An easy way to generate nice reports is to use Word and its **mail merging** feature. For people how doesn't know, you create a template document with *fields* and feed Word with a csv. Word instantiate the templates for each row, each field being a column in the csv.

So far so good, most of the reports are just map-reduce problems, seems an easy job for Haskell. The problem is , a simple report would have a minimum 20 fields, whereas a big one could have 50-80 fields, meaning as many column in a csv.

How do you deal with that in Haskell ? I know people will just answer : "create a big record with all you fields and the job is done" and that's probably the answer, however the workflow I'm use to (which is probably ) needs more flexibility.

I started writing those report in Excel. The workflow is basically, load a csv, and each time you need to compute something, create a new column (even intermediate results). Keeping intermediate result (as a column) is a good practice because it means than formula are shorter and if something gets wrong, you can easily find problem and/or rewrite formulat.

However, doing things manually becomes quickly a pain so I then used R. R with *data.frame* is great an allow to replicate this workflow. For people how doesn't R, data.frame basically a table (as in SQL or in a excel spreadsheet). They have rows, (named) columns and you can do everything you need with them (adding row, adding column, join them) etc ...

You can do things like that :

data1 <- read.csv(file1) -- read a csv data2 <- read.csv(file2) -- read another csv data <- merge(data1, data2) -- do a join using common columns data$q6 = roundTo(data$quantity, 6) -- round up quantities to multiple of 6. data$amount = data$q6*data$price -- great a new column : amount = price*q6It's damm quick to write and you can't really beat it. However, 6 months later you have no idea how many columns data has, and worst, you don't know if quantity is coming originaly from file1 or file2.

I'm trying to do the same in Haskell. Reading a csv is easy. Merging them too (thanks to the these package. The main problem is data representation.

What's is hard to do in Haskell (but easy in R) is that each intermediate calcul (or steps) creates a new **shape** by extending the previous one.

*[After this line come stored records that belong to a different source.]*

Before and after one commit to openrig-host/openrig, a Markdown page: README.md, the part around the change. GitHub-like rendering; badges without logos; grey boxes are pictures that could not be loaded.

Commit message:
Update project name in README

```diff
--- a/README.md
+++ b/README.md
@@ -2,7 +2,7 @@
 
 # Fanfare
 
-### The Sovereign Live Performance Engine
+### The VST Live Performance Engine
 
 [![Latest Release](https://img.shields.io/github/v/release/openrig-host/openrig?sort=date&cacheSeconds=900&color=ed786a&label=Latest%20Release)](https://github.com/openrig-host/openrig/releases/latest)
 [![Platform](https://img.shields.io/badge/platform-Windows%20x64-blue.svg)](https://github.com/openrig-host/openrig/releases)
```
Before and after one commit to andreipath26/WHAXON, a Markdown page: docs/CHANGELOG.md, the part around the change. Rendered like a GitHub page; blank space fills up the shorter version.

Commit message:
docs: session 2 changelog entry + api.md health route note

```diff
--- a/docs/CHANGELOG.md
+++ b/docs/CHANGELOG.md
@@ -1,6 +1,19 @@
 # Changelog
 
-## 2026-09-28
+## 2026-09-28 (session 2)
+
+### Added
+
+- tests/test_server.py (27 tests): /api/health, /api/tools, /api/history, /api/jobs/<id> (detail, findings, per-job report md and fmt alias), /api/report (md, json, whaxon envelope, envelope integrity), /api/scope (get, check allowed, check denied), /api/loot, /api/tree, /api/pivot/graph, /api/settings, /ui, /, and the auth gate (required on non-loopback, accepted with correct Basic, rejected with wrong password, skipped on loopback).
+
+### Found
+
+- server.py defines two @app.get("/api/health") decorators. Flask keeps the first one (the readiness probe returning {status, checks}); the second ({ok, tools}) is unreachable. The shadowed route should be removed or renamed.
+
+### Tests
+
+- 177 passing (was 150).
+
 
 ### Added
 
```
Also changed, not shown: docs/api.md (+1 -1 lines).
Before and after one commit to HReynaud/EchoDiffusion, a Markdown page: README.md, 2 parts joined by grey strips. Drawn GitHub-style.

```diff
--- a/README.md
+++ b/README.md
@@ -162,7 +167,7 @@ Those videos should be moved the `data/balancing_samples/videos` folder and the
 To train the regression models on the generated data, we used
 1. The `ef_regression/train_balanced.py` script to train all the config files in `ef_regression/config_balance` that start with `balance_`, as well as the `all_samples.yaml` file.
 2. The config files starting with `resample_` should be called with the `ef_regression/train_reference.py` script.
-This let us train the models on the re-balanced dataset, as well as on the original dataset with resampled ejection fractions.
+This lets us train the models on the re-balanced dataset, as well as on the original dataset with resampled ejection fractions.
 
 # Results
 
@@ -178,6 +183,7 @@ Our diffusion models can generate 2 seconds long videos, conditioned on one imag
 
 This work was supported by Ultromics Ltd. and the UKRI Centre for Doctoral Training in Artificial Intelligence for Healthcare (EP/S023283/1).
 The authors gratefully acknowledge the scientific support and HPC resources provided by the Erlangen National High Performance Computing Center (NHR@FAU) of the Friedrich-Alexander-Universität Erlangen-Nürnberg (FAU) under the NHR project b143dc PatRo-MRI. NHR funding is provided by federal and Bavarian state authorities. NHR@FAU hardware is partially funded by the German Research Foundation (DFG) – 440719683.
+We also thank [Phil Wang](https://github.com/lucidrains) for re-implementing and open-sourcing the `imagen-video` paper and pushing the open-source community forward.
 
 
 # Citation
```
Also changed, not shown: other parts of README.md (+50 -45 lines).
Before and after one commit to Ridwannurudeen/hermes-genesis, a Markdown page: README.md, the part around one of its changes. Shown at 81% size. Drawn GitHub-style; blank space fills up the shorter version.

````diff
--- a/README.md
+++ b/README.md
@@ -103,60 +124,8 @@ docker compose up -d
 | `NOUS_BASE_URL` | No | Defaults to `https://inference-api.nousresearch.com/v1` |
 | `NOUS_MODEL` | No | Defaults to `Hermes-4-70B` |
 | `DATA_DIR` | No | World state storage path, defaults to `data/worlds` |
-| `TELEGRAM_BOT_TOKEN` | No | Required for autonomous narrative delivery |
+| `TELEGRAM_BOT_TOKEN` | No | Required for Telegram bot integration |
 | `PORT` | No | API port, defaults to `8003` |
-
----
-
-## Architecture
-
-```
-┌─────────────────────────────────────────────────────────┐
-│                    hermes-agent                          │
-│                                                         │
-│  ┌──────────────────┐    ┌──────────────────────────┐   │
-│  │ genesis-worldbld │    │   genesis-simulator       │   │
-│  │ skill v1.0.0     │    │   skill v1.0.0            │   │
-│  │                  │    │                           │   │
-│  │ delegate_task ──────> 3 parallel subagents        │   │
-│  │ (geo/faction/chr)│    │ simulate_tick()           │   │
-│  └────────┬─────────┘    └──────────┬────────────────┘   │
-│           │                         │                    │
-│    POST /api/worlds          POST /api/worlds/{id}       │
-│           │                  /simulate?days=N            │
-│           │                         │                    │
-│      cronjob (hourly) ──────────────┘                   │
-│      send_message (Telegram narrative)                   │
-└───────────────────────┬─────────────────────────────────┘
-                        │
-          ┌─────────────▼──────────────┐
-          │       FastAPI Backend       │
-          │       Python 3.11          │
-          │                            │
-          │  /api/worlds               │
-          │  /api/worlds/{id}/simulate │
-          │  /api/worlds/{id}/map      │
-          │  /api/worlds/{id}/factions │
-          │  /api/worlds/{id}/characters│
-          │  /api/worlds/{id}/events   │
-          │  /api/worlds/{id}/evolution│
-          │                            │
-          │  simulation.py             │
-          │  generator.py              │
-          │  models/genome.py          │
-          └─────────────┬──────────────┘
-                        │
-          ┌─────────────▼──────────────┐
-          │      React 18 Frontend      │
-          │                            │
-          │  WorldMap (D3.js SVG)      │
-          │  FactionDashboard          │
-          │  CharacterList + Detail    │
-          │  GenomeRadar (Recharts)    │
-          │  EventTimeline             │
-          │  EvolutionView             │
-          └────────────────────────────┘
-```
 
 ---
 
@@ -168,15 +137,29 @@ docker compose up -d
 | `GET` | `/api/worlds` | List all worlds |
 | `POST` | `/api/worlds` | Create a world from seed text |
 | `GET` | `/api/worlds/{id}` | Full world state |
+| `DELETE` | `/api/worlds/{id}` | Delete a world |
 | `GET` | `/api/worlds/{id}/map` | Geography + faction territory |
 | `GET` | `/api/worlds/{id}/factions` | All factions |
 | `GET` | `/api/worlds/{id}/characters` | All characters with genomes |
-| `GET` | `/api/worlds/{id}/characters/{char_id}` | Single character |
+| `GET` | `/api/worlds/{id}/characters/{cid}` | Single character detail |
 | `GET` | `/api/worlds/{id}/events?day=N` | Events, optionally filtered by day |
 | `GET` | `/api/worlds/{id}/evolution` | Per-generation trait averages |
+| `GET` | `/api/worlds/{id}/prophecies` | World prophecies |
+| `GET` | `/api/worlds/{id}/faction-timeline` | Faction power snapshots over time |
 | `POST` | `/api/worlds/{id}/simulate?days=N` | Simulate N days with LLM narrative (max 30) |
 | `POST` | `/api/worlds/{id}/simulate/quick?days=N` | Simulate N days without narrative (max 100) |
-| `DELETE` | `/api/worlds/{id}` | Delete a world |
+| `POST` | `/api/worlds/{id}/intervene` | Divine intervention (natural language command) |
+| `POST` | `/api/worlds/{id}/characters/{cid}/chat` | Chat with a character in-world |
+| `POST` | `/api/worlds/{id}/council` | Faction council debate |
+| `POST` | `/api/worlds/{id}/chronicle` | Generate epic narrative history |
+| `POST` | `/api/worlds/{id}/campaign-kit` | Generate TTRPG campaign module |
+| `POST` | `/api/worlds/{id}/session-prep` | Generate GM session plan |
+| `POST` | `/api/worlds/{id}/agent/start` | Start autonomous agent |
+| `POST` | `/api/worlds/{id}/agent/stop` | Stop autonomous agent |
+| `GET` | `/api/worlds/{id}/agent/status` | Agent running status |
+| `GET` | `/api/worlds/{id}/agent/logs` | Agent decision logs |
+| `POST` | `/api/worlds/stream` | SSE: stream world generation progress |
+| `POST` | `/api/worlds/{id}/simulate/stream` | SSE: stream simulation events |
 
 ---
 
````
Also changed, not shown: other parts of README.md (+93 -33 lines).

For example

data1 would be (String, Int) (item code, quantity).

data2 would be (String, Double) (item code, price). the result of merge(data1,data2) , (String, Int, Double). when adding q6 : (String, Int, Double, Int). when adding amount : `(String, Int, Double, Int, Amount).

etc ...

This type extension ((String, Int, Double) => (String, Int, Double, Int) => (String, Int, Double, Int, Double) is *needed* for different reason and is the problem I would like to solve.

The different approach I found are, tuples, records, HList.Record and dataframe ?

tuplesTuples are great mainly because you don't need to create a type but also because they come *batteries including* ie instantiate all the standard typeclass (like Monoid, csv reader etc ...). However, they don't compose well (how do you transform ((a,b), c) to (a, b,c), they are a pain to get/set value from , and worst, the common instances have a limit and each packages as it's own limit. For example, the morph package instantiate HFoldable for 13-uple whereas Monoid stops as 5-uples.

I've been told that types are cheap in haskell, so I could indeed creates a new type for each steps. The main problems here are : instanciation of common typeclass (Monoid, fromCSv etc ..) and find a good name for each type variation (and their accessors).

Record with polymorphic tailIt's probably equivalent to HList.Record ...

HList.RecordHList.Record seems to tick all the boxes, they are extendable, easy to *access* etc ... However, I don't how well the perform with **LOTS** of fields. And, my main concern at the moment, is type signature. The type signature of a HList.Record with 10 fields would probabaly not fit in a page.

I've heard of a dataframe package but I don't know if it's ready and or is really different from the HList.Record approach.

Any thought are welcome :-)

submitted by maxigit[link] [40 comments]